## Task details
What is needed is an exact copy of the records below, without the pictures.

## Entries supplied

=== Begin Enclosure ===

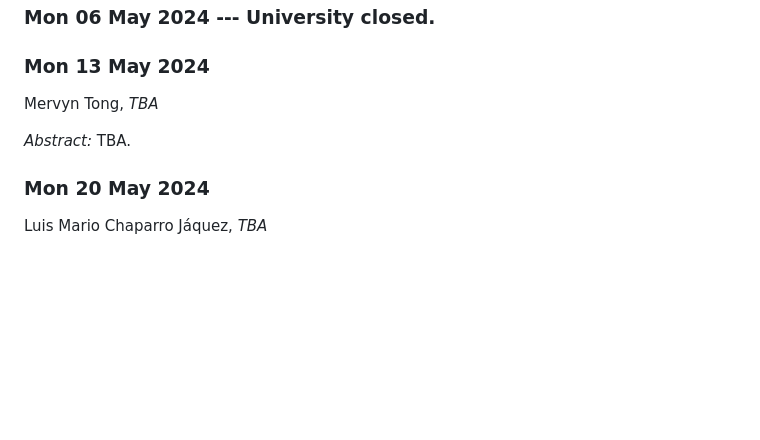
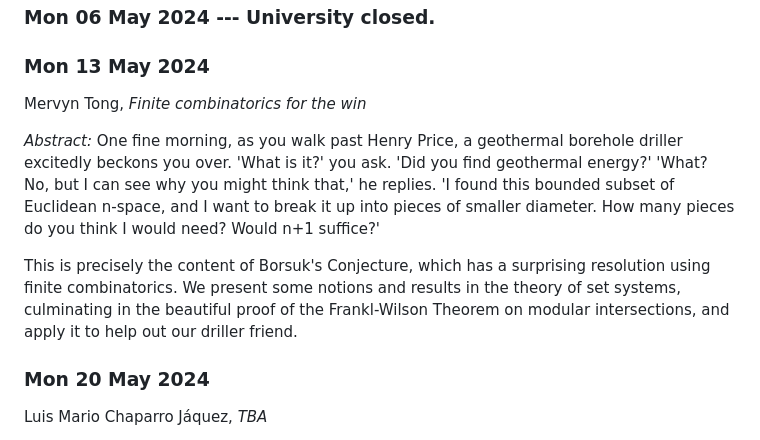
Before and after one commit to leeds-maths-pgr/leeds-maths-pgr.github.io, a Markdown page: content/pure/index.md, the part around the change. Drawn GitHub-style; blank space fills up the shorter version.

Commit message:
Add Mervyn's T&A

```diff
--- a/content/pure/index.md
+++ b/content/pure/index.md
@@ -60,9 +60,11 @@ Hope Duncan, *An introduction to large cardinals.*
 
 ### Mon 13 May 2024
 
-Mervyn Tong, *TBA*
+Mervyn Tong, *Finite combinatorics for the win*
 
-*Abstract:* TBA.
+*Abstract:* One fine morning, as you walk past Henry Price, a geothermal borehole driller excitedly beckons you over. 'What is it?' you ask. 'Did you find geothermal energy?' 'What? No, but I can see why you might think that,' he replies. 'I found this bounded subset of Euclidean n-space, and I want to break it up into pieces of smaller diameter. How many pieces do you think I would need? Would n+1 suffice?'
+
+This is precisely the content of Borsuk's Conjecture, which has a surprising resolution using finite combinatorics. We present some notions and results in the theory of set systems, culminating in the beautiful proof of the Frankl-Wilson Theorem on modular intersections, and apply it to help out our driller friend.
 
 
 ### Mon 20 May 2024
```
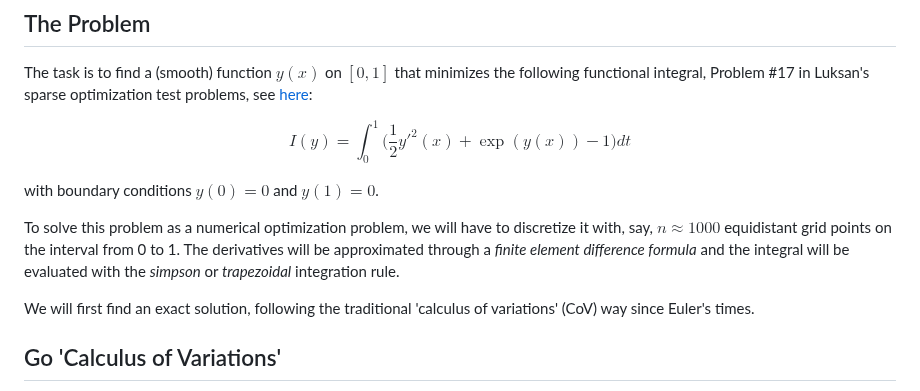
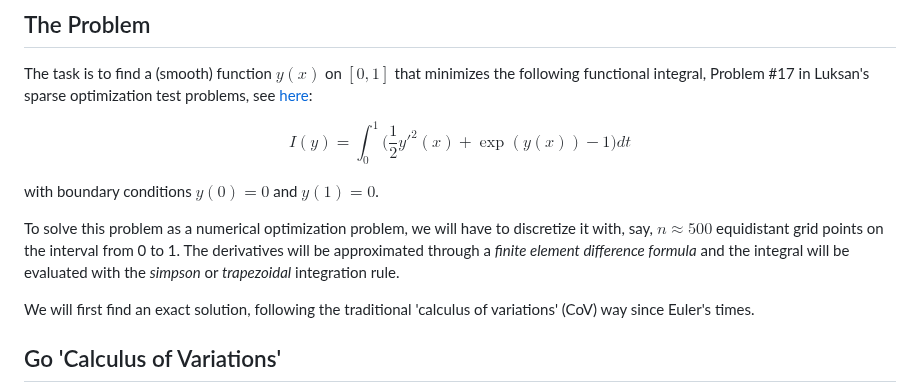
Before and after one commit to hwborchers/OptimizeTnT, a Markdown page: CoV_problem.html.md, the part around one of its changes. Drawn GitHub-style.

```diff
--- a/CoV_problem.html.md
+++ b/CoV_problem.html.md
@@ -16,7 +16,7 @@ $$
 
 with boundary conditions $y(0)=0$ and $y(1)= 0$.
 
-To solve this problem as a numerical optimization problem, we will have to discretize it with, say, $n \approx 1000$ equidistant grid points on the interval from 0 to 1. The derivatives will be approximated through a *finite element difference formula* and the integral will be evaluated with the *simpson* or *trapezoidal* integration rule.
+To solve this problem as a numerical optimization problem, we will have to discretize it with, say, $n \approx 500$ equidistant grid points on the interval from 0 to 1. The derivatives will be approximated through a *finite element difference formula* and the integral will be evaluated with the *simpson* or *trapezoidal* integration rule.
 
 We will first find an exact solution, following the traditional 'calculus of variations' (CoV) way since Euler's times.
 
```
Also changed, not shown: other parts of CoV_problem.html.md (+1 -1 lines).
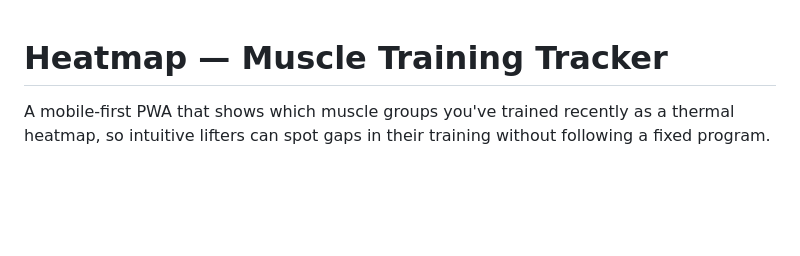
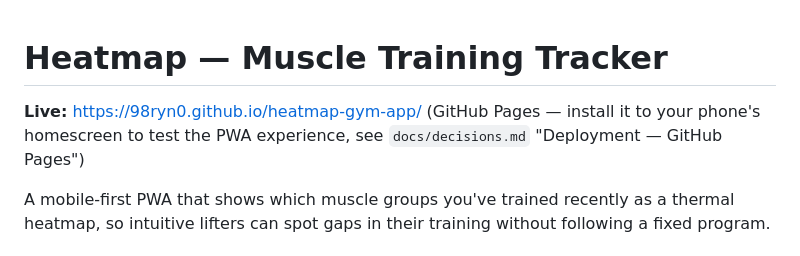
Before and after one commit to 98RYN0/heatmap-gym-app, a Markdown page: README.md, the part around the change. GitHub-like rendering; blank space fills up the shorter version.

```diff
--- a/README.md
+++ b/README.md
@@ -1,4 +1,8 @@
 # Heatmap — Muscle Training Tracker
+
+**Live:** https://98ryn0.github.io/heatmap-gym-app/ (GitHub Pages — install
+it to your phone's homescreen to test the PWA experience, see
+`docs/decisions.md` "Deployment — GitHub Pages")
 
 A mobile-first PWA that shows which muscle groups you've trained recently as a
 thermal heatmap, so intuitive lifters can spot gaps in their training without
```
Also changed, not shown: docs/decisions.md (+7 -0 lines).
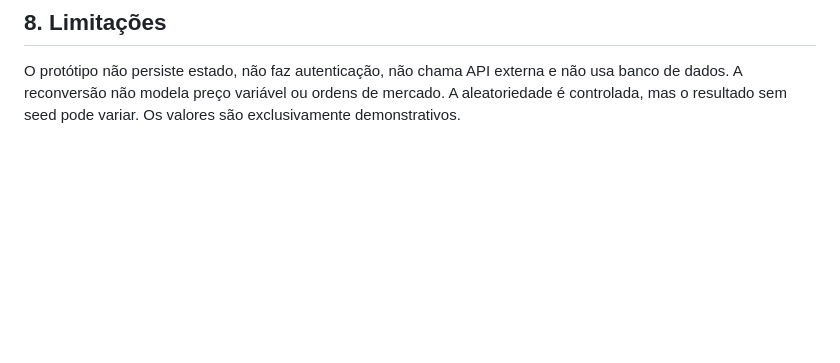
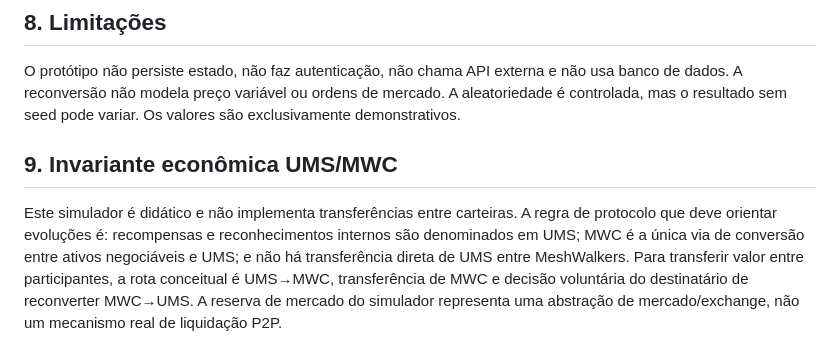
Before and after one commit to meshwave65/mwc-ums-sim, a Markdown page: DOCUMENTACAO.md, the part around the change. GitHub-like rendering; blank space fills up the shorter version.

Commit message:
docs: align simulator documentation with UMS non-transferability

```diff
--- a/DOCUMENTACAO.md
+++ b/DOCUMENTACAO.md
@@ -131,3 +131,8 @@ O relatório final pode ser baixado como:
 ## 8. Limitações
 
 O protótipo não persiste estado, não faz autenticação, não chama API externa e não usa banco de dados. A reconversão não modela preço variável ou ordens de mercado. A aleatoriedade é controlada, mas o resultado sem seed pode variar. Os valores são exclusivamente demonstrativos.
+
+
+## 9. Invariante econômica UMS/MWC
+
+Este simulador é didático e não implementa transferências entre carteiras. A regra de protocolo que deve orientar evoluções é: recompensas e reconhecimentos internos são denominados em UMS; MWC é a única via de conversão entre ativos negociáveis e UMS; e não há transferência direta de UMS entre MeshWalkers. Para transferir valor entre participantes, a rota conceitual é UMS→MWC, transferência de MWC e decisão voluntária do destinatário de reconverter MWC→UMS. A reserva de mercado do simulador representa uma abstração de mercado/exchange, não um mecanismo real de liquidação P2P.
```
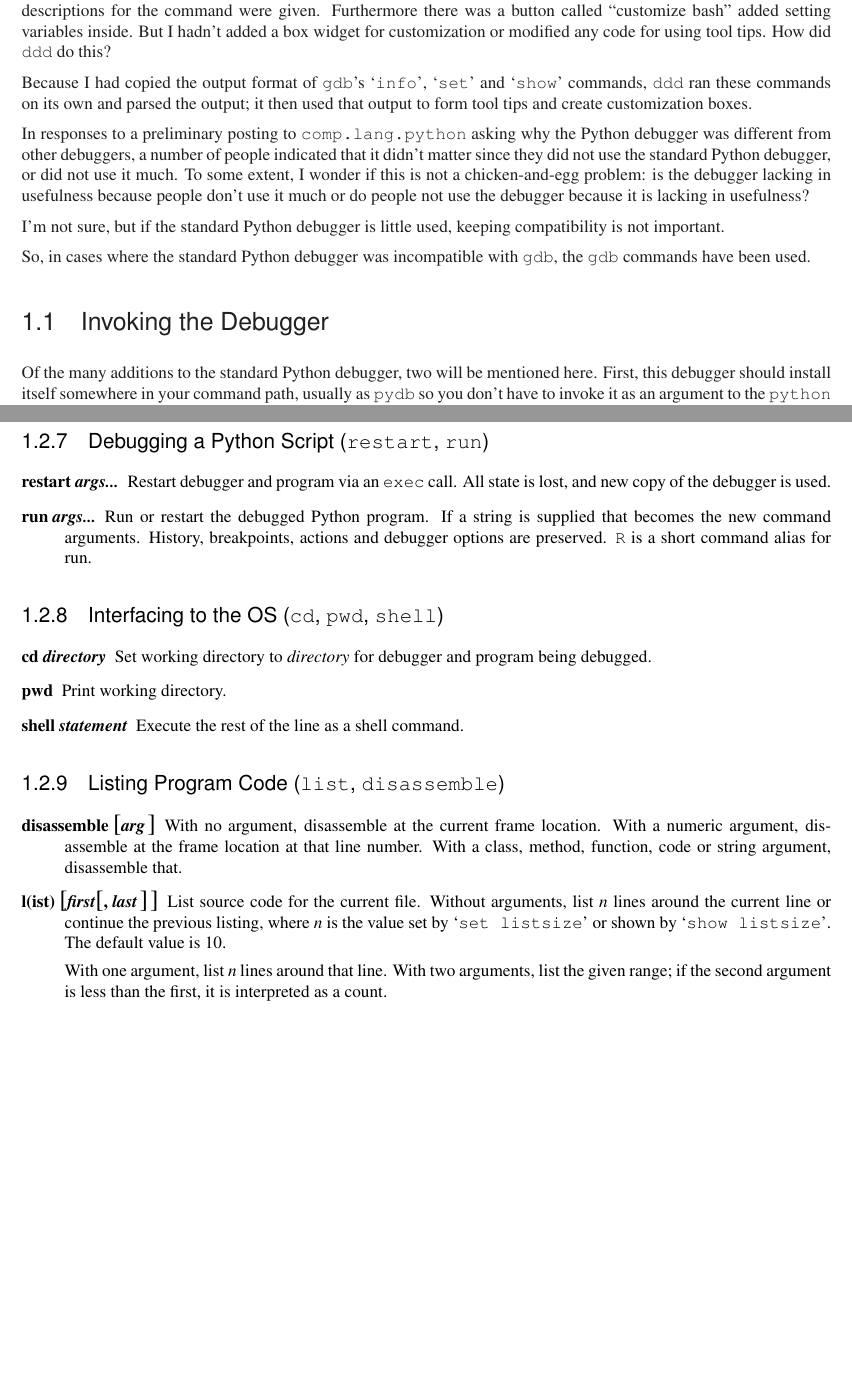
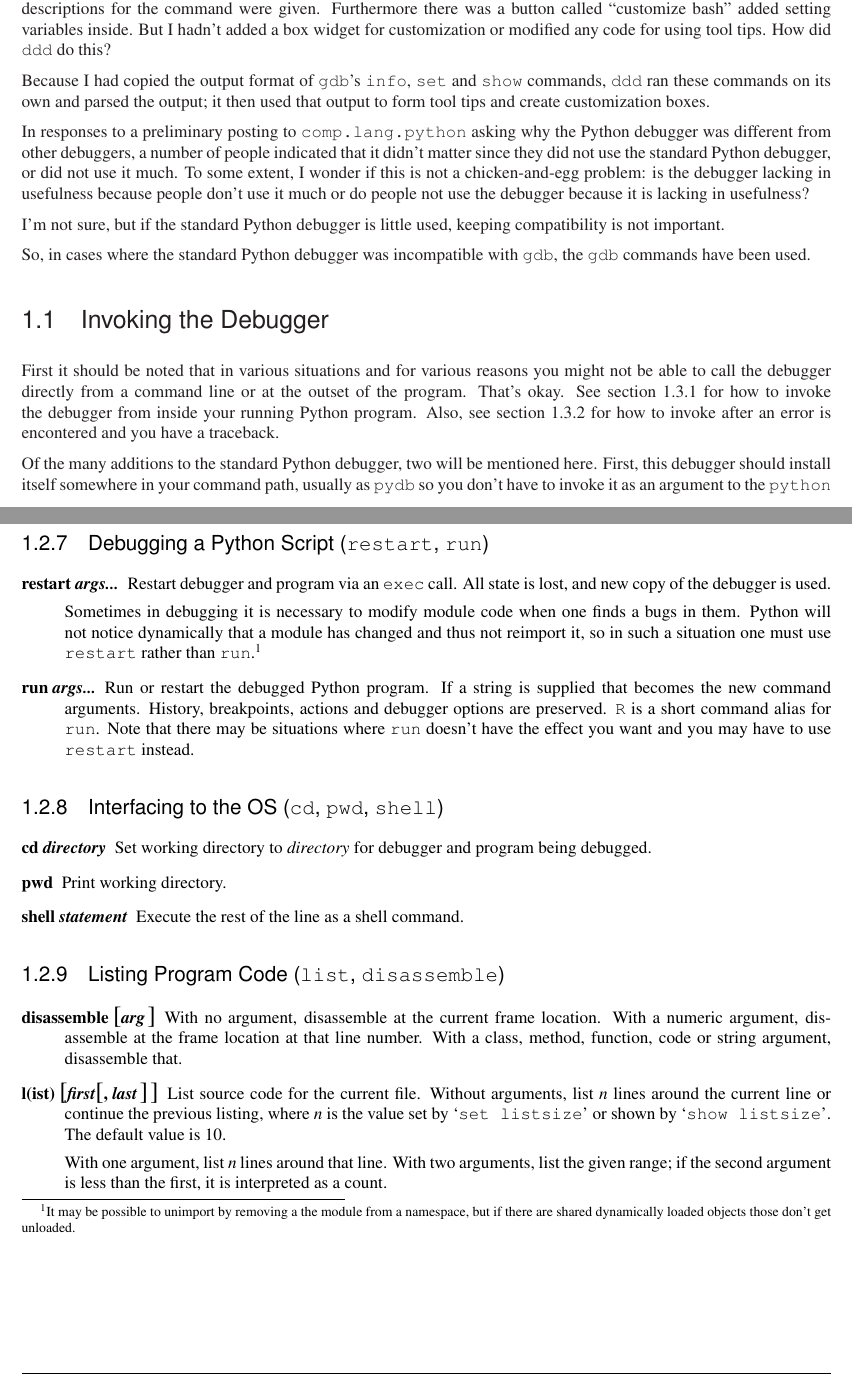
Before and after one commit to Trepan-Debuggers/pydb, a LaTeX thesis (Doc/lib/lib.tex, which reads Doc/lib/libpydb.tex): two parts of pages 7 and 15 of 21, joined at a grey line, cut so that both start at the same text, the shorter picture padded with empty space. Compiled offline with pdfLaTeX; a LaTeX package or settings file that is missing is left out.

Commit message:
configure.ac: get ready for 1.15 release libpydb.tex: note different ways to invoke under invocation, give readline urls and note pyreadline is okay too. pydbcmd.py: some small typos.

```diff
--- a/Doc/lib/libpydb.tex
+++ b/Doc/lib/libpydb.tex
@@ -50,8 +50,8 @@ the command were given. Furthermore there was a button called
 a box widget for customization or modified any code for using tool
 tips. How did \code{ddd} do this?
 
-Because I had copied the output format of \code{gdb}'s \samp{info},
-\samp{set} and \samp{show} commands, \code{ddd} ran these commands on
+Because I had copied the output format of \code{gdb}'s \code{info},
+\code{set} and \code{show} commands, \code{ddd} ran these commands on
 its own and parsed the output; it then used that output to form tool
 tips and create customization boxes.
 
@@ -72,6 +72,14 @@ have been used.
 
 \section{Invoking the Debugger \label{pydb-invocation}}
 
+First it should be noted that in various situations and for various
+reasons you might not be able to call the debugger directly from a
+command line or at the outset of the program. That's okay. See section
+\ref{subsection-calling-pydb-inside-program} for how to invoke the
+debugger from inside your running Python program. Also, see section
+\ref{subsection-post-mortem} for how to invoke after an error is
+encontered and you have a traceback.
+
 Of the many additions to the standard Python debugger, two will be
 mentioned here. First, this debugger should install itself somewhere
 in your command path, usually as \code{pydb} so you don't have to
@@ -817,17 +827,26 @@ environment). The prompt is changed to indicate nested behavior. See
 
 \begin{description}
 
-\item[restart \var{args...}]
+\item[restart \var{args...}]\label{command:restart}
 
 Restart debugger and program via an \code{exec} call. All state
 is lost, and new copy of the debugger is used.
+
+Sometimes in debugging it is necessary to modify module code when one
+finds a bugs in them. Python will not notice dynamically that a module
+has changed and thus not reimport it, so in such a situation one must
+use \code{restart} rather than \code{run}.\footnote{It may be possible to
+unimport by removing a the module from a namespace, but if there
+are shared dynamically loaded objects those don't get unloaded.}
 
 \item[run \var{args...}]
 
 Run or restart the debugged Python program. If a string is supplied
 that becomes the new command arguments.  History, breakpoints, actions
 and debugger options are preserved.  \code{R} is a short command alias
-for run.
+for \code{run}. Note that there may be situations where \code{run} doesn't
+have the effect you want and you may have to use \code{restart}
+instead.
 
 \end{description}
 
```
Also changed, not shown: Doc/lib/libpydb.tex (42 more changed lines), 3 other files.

=== End Enclosure ===

## The answer
Before and after one commit to leeds-maths-pgr/leeds-maths-pgr.github.io, a Markdown page: content/pure/index.md, the part around the change. Drawn GitHub-style; blank space fills up the shorter version.

Commit message:
Add Mervyn's T&A

```diff
--- a/content/pure/index.md
+++ b/content/pure/index.md
@@ -60,9 +60,11 @@ Hope Duncan, *An introduction to large cardinals.*
 
 ### Mon 13 May 2024
 
-Mervyn Tong, *TBA*
+Mervyn Tong, *Finite combinatorics for the win*
 
-*Abstract:* TBA.
+*Abstract:* One fine morning, as you walk past Henry Price, a geothermal borehole driller excitedly beckons you over. 'What is it?' you ask. 'Did you find geothermal energy?' 'What? No, but I can see why you might think that,' he replies. 'I found this bounded subset of Euclidean n-space, and I want to break it up into pieces of smaller diameter. How many pieces do you think I would need? Would n+1 suffice?'
+
+This is precisely the content of Borsuk's Conjecture, which has a surprising resolution using finite combinatorics. We present some notions and results in the theory of set systems, culminating in the beautiful proof of the Frankl-Wilson Theorem on modular intersections, and apply it to help out our driller friend.
 
 
 ### Mon 20 May 2024
```
Before and after one commit to hwborchers/OptimizeTnT, a Markdown page: CoV_problem.html.md, the part around one of its changes. Drawn GitHub-style.

```diff
--- a/CoV_problem.html.md
+++ b/CoV_problem.html.md
@@ -16,7 +16,7 @@ $$
 
 with boundary conditions $y(0)=0$ and $y(1)= 0$.
 
-To solve this problem as a numerical optimization problem, we will have to discretize it with, say, $n \approx 1000$ equidistant grid points on the interval from 0 to 1. The derivatives will be approximated through a *finite element difference formula* and the integral will be evaluated with the *simpson* or *trapezoidal* integration rule.
+To solve this problem as a numerical optimization problem, we will have to discretize it with, say, $n \approx 500$ equidistant grid points on the interval from 0 to 1. The derivatives will be approximated through a *finite element difference formula* and the integral will be evaluated with the *simpson* or *trapezoidal* integration rule.
 
 We will first find an exact solution, following the traditional 'calculus of variations' (CoV) way since Euler's times.
 
```
Also changed, not shown: other parts of CoV_problem.html.md (+1 -1 lines).
Before and after one commit to 98RYN0/heatmap-gym-app, a Markdown page: README.md, the part around the change. GitHub-like rendering; blank space fills up the shorter version.

```diff
--- a/README.md
+++ b/README.md
@@ -1,4 +1,8 @@
 # Heatmap — Muscle Training Tracker
+
+**Live:** https://98ryn0.github.io/heatmap-gym-app/ (GitHub Pages — install
+it to your phone's homescreen to test the PWA experience, see
+`docs/decisions.md` "Deployment — GitHub Pages")
 
 A mobile-first PWA that shows which muscle groups you've trained recently as a
 thermal heatmap, so intuitive lifters can spot gaps in their training without
```
Also changed, not shown: docs/decisions.md (+7 -0 lines).
Before and after one commit to meshwave65/mwc-ums-sim, a Markdown page: DOCUMENTACAO.md, the part around the change. GitHub-like rendering; blank space fills up the shorter version.

Commit message:
docs: align simulator documentation with UMS non-transferability

```diff
--- a/DOCUMENTACAO.md
+++ b/DOCUMENTACAO.md
@@ -131,3 +131,8 @@ O relatório final pode ser baixado como:
 ## 8. Limitações
 
 O protótipo não persiste estado, não faz autenticação, não chama API externa e não usa banco de dados. A reconversão não modela preço variável ou ordens de mercado. A aleatoriedade é controlada, mas o resultado sem seed pode variar. Os valores são exclusivamente demonstrativos.
+
+
+## 9. Invariante econômica UMS/MWC
+
+Este simulador é didático e não implementa transferências entre carteiras. A regra de protocolo que deve orientar evoluções é: recompensas e reconhecimentos internos são denominados em UMS; MWC é a única via de conversão entre ativos negociáveis e UMS; e não há transferência direta de UMS entre MeshWalkers. Para transferir valor entre participantes, a rota conceitual é UMS→MWC, transferência de MWC e decisão voluntária do destinatário de reconverter MWC→UMS. A reserva de mercado do simulador representa uma abstração de mercado/exchange, não um mecanismo real de liquidação P2P.
```
Before and after one commit to Trepan-Debuggers/pydb, a LaTeX thesis (Doc/lib/lib.tex, which reads Doc/lib/libpydb.tex): two parts of pages 7 and 15 of 21, joined at a grey line, cut so that both start at the same text, the shorter picture padded with empty space. Compiled offline with pdfLaTeX; a LaTeX package or settings file that is missing is left out.

Commit message:
configure.ac: get ready for 1.15 release libpydb.tex: note different ways to invoke under invocation, give readline urls and note pyreadline is okay too. pydbcmd.py: some small typos.

```diff
--- a/Doc/lib/libpydb.tex
+++ b/Doc/lib/libpydb.tex
@@ -50,8 +50,8 @@ the command were given. Furthermore there was a button called
 a box widget for customization or modified any code for using tool
 tips. How did \code{ddd} do this?
 
-Because I had copied the output format of \code{gdb}'s \samp{info},
-\samp{set} and \samp{show} commands, \code{ddd} ran these commands on
+Because I had copied the output format of \code{gdb}'s \code{info},
+\code{set} and \code{show} commands, \code{ddd} ran these commands on
 its own and parsed the output; it then used that output to form tool
 tips and create customization boxes.
 
@@ -72,6 +72,14 @@ have been used.
 
 \section{Invoking the Debugger \label{pydb-invocation}}
 
+First it should be noted that in various situations and for various
+reasons you might not be able to call the debugger directly from a
+command line or at the outset of the program. That's okay. See section
+\ref{subsection-calling-pydb-inside-program} for how to invoke the
+debugger from inside your running Python program. Also, see section
+\ref{subsection-post-mortem} for how to invoke after an error is
+encontered and you have a traceback.
+
 Of the many additions to the standard Python debugger, two will be
 mentioned here. First, this debugger should install itself somewhere
 in your command path, usually as \code{pydb} so you don't have to
@@ -817,17 +827,26 @@ environment). The prompt is changed to indicate nested behavior. See
 
 \begin{description}
 
-\item[restart \var{args...}]
+\item[restart \var{args...}]\label{command:restart}
 
 Restart debugger and program via an \code{exec} call. All state
 is lost, and new copy of the debugger is used.
+
+Sometimes in debugging it is necessary to modify module code when one
+finds a bugs in them. Python will not notice dynamically that a module
+has changed and thus not reimport it, so in such a situation one must
+use \code{restart} rather than \code{run}.\footnote{It may be possible to
+unimport by removing a the module from a namespace, but if there
+are shared dynamically loaded objects those don't get unloaded.}
 
 \item[run \var{args...}]
 
 Run or restart the debugged Python program. If a string is supplied
 that becomes the new command arguments.  History, breakpoints, actions
 and debugger options are preserved.  \code{R} is a short command alias
-for run.
+for \code{run}. Note that there may be situations where \code{run} doesn't
+have the effect you want and you may have to use \code{restart}
+instead.
 
 \end{description}
 
```
Also changed, not shown: Doc/lib/libpydb.tex (42 more changed lines), 3 other files.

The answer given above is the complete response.